__What needs to be done__: Take each line from the material below that includes the string "norm" and copy it.

· · ·

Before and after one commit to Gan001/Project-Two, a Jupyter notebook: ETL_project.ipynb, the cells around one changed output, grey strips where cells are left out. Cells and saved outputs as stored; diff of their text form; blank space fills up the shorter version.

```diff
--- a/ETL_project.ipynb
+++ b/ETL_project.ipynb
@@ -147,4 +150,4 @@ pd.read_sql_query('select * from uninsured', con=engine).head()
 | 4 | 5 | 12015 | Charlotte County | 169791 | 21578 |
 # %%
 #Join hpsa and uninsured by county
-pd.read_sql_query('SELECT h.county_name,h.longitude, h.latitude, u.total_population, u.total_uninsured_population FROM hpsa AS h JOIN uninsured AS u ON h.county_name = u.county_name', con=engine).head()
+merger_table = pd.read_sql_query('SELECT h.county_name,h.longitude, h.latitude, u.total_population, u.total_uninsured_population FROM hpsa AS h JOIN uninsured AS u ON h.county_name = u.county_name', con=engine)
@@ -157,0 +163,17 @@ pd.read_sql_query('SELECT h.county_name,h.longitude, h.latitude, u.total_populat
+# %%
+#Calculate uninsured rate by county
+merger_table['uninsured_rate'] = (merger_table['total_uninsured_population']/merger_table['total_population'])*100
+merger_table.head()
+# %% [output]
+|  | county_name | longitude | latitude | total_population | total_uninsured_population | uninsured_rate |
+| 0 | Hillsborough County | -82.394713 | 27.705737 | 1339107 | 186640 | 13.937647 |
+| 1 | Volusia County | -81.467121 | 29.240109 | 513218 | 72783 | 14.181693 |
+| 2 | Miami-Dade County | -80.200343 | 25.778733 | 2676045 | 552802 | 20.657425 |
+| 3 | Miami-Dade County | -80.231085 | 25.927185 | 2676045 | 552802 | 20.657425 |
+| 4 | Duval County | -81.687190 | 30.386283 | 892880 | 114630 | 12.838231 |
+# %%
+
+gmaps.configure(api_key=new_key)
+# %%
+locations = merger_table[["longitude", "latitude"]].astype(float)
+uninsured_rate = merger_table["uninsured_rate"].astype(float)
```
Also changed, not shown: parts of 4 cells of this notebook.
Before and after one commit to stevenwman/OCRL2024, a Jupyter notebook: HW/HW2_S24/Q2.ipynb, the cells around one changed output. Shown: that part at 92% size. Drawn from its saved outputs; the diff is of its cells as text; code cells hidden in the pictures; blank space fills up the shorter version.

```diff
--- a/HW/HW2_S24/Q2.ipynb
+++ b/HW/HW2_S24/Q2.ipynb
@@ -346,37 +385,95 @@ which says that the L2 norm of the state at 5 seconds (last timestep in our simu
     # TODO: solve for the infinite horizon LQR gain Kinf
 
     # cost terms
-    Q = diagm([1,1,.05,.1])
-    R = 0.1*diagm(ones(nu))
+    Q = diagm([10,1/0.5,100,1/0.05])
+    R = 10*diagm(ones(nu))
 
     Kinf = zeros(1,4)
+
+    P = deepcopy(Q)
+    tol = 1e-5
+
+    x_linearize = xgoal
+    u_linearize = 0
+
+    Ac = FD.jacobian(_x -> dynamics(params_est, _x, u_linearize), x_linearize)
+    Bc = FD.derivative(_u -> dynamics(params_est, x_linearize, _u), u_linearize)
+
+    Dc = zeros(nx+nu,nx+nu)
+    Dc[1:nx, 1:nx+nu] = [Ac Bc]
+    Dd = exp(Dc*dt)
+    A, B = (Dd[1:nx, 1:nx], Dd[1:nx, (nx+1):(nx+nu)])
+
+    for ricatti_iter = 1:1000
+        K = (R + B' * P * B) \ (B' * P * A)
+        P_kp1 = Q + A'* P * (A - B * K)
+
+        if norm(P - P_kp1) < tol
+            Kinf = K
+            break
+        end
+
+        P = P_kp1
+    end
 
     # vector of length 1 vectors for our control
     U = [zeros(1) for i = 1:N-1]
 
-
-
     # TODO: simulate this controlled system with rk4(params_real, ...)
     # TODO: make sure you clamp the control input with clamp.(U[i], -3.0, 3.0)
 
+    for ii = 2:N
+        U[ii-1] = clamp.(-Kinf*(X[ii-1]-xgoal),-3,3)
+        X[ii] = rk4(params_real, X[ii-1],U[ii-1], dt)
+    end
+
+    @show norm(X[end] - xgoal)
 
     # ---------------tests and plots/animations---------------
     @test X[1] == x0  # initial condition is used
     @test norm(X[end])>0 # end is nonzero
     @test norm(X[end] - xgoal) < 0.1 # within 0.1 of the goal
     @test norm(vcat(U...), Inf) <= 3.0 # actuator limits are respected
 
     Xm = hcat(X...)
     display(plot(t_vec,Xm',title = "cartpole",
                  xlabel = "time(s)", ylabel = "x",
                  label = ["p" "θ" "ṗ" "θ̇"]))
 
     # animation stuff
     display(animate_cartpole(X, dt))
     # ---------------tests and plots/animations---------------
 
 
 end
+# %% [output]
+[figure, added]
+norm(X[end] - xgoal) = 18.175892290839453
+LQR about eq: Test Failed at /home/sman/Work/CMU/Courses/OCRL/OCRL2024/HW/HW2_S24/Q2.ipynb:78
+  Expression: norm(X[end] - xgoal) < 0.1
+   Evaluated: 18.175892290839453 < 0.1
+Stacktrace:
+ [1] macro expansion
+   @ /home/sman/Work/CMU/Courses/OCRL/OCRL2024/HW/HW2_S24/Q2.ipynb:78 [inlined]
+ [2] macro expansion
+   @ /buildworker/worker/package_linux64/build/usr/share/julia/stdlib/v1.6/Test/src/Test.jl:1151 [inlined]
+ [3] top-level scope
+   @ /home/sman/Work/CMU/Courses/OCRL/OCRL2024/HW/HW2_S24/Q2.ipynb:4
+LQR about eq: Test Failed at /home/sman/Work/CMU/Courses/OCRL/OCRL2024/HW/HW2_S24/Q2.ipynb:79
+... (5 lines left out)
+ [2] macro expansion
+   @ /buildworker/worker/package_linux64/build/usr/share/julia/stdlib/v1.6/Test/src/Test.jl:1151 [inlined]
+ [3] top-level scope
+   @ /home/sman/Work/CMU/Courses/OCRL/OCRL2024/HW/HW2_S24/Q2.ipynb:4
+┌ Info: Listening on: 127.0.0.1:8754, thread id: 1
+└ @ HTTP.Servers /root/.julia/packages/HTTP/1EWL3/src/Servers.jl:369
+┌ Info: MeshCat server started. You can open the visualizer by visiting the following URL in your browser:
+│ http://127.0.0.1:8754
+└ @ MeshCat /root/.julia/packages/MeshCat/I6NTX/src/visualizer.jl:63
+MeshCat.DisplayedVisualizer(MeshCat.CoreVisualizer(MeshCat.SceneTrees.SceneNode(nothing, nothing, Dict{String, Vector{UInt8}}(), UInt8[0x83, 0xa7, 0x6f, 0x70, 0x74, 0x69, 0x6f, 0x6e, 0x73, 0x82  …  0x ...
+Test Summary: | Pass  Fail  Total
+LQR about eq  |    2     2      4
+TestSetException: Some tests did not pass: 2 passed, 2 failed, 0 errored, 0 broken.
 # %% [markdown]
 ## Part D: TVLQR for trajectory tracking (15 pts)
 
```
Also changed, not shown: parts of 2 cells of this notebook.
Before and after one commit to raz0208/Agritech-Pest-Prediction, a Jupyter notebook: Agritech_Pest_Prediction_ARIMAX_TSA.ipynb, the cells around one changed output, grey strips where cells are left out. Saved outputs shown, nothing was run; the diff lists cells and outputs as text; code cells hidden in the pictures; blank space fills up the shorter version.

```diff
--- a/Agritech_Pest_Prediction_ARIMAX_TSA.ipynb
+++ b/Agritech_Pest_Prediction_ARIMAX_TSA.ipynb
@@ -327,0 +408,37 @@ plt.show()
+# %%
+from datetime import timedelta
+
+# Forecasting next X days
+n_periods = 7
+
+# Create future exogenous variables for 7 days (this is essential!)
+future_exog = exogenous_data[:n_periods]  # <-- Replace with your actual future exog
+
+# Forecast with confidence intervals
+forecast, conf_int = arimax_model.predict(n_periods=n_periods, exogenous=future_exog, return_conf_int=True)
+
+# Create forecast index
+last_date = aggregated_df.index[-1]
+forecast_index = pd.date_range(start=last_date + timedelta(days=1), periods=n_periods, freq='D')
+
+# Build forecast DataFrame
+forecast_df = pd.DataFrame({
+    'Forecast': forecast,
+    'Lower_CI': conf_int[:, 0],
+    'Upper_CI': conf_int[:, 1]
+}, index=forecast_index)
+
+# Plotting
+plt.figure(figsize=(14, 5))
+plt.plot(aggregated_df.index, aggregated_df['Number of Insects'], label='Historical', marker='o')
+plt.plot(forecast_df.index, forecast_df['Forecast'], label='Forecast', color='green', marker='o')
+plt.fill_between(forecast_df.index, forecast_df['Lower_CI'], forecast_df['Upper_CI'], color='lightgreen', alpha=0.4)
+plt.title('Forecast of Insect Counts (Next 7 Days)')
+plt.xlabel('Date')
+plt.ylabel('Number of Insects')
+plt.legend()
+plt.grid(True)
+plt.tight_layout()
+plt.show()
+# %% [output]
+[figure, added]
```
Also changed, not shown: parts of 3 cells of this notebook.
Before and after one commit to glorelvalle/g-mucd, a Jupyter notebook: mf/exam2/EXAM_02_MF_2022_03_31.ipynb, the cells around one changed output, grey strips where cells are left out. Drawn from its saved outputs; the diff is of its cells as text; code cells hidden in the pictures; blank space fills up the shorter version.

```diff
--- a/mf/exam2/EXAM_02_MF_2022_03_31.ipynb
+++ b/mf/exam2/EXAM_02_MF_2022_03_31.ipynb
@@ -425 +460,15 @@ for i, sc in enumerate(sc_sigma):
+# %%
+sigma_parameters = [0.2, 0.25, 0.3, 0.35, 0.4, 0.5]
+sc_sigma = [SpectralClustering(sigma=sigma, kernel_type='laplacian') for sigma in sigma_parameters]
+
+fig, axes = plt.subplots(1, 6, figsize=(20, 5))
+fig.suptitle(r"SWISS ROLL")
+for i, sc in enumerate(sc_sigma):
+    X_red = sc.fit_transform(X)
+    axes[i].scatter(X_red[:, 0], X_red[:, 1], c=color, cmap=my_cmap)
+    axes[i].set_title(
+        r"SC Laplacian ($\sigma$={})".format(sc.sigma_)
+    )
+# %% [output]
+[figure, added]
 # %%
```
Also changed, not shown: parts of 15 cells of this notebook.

· · ·

__Response__:
@@ -346,37 +385,95 @@ which says that the L2 norm of the state at 5 seconds (last timestep in our simu
+        if norm(P - P_kp1) < tol
+    @show norm(X[end] - xgoal)
     @test norm(X[end])>0 # end is nonzero
     @test norm(X[end] - xgoal) < 0.1 # within 0.1 of the goal
     @test norm(vcat(U...), Inf) <= 3.0 # actuator limits are respected
+norm(X[end] - xgoal) = 18.175892290839453
+  Expression: norm(X[end] - xgoal) < 0.1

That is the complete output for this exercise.